Content starts
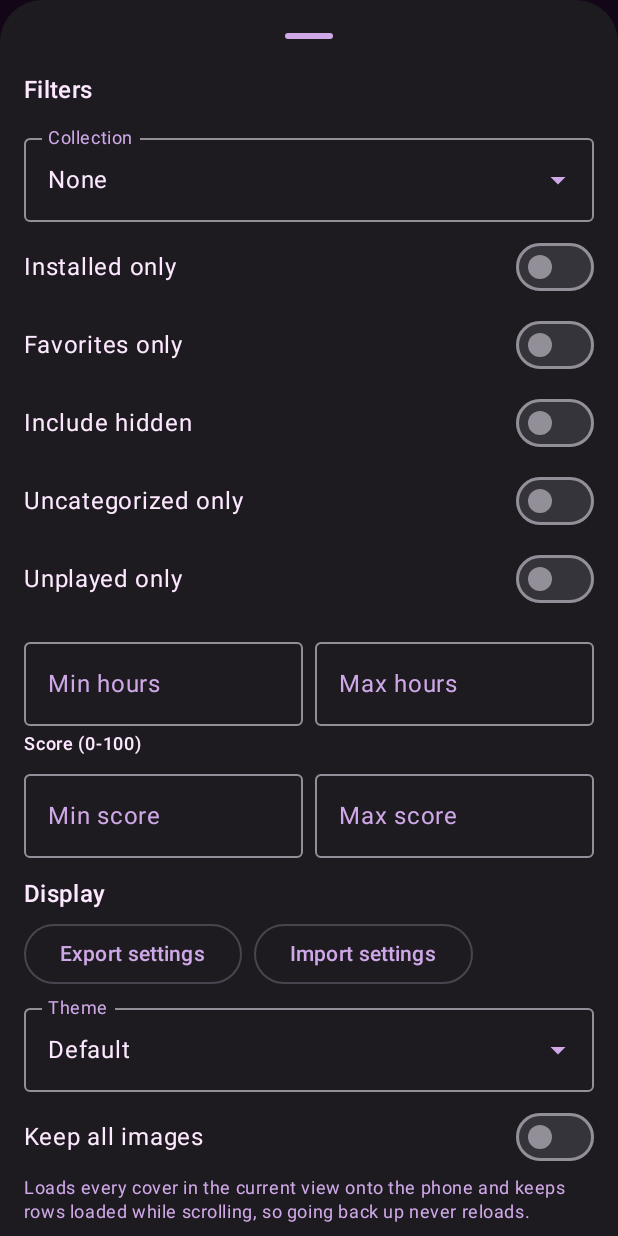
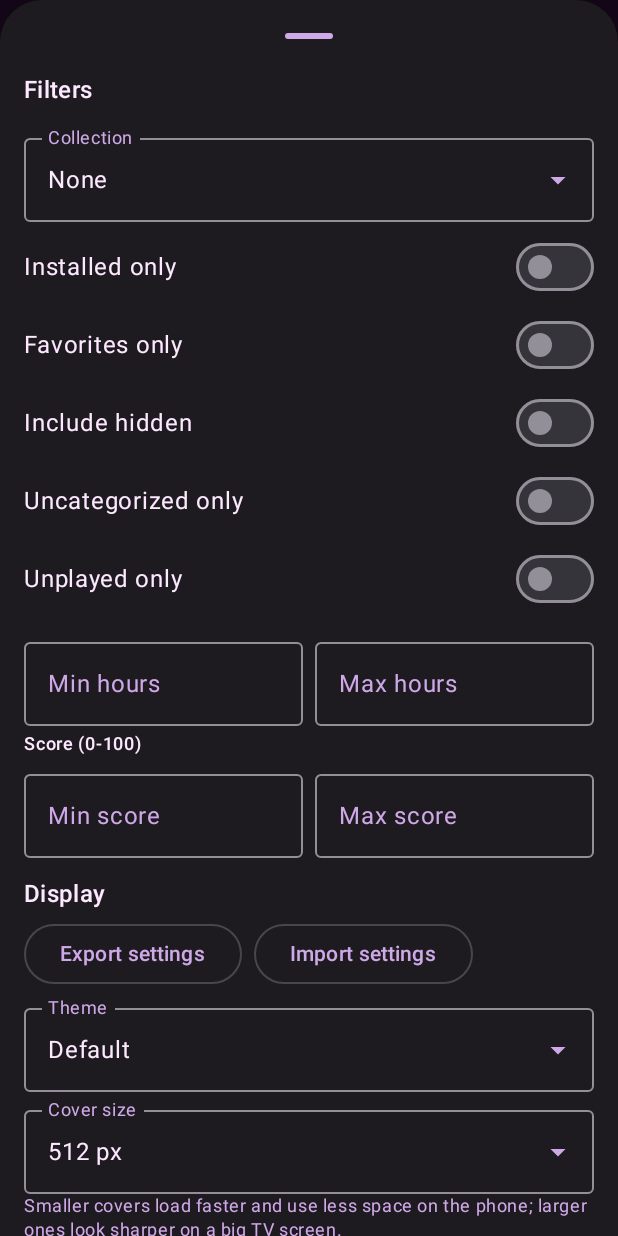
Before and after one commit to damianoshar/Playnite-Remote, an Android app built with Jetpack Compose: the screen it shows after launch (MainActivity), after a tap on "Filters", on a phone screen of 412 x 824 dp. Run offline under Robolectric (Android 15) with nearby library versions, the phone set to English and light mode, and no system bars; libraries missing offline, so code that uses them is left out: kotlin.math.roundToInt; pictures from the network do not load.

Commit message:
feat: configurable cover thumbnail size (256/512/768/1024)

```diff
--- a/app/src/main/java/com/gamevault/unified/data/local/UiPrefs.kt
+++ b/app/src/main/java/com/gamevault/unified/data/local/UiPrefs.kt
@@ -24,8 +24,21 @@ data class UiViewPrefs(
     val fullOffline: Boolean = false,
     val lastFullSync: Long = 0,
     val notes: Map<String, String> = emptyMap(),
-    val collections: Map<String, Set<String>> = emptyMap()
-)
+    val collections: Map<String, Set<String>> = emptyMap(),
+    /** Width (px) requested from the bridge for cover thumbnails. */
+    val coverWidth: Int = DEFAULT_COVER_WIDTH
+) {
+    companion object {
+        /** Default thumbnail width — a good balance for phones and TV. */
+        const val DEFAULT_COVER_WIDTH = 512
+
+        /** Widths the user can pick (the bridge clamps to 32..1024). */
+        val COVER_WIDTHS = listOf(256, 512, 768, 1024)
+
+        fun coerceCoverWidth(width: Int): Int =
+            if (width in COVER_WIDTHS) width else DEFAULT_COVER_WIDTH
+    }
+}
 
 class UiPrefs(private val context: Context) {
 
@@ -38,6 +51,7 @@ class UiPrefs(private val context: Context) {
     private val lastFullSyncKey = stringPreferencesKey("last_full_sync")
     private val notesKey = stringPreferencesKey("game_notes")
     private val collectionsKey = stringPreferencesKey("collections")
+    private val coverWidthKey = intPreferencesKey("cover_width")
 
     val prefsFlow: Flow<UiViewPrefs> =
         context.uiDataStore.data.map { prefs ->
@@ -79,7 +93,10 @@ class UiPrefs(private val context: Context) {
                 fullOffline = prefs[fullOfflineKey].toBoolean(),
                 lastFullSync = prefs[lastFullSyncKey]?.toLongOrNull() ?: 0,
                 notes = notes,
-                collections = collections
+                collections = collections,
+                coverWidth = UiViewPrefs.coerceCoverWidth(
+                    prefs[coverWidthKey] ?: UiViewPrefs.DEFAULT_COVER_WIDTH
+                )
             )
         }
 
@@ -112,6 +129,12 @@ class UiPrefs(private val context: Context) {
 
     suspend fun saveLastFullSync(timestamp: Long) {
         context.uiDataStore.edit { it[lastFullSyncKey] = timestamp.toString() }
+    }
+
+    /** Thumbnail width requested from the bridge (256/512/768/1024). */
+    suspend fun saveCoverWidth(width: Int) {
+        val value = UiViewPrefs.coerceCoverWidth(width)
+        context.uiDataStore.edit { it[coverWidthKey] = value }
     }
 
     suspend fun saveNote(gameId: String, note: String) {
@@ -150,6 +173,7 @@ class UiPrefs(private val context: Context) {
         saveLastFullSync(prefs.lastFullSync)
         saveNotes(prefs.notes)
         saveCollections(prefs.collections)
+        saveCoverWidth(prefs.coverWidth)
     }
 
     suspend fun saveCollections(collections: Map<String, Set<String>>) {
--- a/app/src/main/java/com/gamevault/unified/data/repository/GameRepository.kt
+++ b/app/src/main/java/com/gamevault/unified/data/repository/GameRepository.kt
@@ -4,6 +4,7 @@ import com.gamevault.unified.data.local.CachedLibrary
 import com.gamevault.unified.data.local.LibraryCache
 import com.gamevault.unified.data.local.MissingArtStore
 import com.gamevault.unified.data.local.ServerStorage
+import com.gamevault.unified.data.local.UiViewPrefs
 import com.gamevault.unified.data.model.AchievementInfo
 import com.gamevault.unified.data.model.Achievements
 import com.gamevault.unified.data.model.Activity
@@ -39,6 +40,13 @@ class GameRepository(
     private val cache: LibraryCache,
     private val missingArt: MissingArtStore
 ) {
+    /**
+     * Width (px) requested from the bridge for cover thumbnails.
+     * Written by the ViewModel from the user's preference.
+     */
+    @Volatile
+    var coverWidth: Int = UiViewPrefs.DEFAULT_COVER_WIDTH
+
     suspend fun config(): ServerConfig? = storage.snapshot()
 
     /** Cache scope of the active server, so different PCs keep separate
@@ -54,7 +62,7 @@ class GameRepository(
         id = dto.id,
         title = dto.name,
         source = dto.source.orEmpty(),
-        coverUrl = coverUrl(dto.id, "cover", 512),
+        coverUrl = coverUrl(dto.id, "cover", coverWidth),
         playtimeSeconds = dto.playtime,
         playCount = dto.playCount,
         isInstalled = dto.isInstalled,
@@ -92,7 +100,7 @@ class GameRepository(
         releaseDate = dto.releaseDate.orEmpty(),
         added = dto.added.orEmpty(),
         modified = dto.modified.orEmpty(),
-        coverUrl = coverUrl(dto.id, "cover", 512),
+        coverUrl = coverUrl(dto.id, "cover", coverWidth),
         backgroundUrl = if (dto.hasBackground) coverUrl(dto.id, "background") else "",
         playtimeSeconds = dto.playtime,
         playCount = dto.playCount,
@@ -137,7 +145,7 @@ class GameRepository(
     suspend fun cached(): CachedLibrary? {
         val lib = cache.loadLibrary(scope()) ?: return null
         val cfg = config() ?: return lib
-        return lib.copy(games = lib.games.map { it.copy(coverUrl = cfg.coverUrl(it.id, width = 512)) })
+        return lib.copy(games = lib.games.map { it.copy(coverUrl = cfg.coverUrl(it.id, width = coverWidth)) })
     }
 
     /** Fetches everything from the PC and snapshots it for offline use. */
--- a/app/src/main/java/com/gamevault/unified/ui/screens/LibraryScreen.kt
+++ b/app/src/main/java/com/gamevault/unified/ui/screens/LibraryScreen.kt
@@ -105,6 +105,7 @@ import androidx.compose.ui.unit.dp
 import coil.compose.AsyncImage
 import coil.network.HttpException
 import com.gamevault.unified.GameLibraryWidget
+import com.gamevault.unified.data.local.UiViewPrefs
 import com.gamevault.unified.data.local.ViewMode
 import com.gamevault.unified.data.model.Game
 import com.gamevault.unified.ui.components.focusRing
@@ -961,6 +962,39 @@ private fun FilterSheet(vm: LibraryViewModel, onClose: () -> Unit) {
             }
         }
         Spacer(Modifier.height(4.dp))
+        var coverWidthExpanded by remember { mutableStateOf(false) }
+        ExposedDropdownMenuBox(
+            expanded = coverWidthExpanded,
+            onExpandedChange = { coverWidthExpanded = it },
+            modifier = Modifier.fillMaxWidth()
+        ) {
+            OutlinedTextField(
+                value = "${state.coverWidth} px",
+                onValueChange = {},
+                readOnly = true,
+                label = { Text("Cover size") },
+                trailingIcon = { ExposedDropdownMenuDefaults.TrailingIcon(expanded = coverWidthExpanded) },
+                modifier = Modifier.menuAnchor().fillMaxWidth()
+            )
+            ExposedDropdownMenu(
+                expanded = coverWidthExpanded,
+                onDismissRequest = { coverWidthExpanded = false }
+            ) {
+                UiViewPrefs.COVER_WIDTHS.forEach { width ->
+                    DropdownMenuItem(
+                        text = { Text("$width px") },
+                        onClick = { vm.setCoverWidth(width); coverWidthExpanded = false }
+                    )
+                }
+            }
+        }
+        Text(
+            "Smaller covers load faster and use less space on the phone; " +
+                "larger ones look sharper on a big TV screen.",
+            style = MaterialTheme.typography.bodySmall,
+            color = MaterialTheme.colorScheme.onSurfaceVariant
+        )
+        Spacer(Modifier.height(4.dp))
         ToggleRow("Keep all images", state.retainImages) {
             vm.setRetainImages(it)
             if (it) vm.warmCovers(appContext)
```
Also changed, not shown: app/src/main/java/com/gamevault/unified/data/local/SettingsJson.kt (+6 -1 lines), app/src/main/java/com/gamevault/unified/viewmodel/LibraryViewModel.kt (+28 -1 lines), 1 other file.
Content ends
=== ABOUT THIS TASK ===
Which lines in the records above contain the string "coverWidthExpanded"? Copy each one.

=== EXERCISE SOLUTION ===
+        var coverWidthExpanded by remember { mutableStateOf(false) }
+            expanded = coverWidthExpanded,
+            onExpandedChange = { coverWidthExpanded = it },
+                trailingIcon = { ExposedDropdownMenuDefaults.TrailingIcon(expanded = coverWidthExpanded) },
+                expanded = coverWidthExpanded,
+                onDismissRequest = { coverWidthExpanded = false }
+                        onClick = { vm.setCoverWidth(width); coverWidthExpanded = false }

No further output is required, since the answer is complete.